Posted 19 December 2012 - 06:37 PM

I'm adding records to a database from a chat server process running outside of my rails app. There are chat_rooms and chat_messages which belong to chat rooms. I'm trying to set it up so that when I delete a chat_room (from within rails), all of it's chat_messages are deleted as well, which I thought would be a sinch, but it doesn't seem to be working.

The primary key is effectively 'room_hash' rather than ID, because the process that adds messages to the database only knows the room_hash, not the ID of that room. I have the feeling that's where things must get a little complicated... I tried playing with primary key stuff to no avail.

(chat_room.rb)
class ChatRoom < ActiveRecord::Base
  validates :room_hash, :uniqueness => true
  has_many :chat_messages, :foreign_key => :room_hash, :dependent => :destroy  # damn I don't know how to pull this off outside of rails
  .
  .
  .
end
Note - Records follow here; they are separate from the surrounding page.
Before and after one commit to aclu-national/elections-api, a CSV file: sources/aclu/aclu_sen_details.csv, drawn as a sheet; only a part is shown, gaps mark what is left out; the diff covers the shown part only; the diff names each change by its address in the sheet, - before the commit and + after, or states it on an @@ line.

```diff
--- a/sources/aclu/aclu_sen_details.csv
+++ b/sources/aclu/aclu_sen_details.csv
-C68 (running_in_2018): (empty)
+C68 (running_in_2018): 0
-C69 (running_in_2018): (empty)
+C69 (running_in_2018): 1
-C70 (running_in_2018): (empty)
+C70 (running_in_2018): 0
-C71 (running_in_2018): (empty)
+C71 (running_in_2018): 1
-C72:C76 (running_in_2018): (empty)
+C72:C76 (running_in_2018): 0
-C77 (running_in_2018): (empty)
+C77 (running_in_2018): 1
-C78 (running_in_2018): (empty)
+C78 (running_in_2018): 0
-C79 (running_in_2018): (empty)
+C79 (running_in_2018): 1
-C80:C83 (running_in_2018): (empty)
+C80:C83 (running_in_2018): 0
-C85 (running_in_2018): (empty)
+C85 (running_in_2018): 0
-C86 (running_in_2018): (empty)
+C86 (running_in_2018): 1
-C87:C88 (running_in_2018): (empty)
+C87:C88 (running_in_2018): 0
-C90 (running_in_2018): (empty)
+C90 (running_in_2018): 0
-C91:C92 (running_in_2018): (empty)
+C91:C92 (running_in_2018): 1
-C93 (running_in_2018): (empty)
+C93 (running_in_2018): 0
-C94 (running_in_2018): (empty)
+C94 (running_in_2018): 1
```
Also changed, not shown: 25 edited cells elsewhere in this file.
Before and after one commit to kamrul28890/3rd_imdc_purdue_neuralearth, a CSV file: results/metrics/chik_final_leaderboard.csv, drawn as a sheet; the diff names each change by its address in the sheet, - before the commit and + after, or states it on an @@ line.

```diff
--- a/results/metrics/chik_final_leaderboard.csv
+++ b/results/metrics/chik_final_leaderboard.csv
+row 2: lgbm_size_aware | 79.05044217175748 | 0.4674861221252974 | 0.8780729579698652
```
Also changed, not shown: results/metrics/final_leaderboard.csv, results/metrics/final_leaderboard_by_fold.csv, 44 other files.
(chat_room.rb)
class ChatMessage < ActiveRecord::Base
  belongs_to :chat_room, :foreign_key => :room_hash
  
  def decrypted_msg
    self.msg.tr('+/', '-_').unpack('m')[0]
  end
end
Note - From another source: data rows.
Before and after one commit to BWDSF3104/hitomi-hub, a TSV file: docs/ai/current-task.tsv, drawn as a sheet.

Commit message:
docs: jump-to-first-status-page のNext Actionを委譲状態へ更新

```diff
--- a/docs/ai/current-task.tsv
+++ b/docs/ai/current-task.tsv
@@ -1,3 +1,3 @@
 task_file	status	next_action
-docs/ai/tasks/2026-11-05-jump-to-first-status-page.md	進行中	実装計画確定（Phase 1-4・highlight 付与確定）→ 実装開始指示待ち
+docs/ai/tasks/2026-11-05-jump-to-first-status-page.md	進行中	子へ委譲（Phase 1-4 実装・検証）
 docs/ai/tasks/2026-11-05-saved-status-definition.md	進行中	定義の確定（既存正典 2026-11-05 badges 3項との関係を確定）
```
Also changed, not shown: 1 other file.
So when I try to delete a chat_room, it doesn't decrease the ChatMessages.count amount. What else do I need to do to complete the relationship?

This post has been edited by NotarySojac: 19 December 2012 - 06:55 PM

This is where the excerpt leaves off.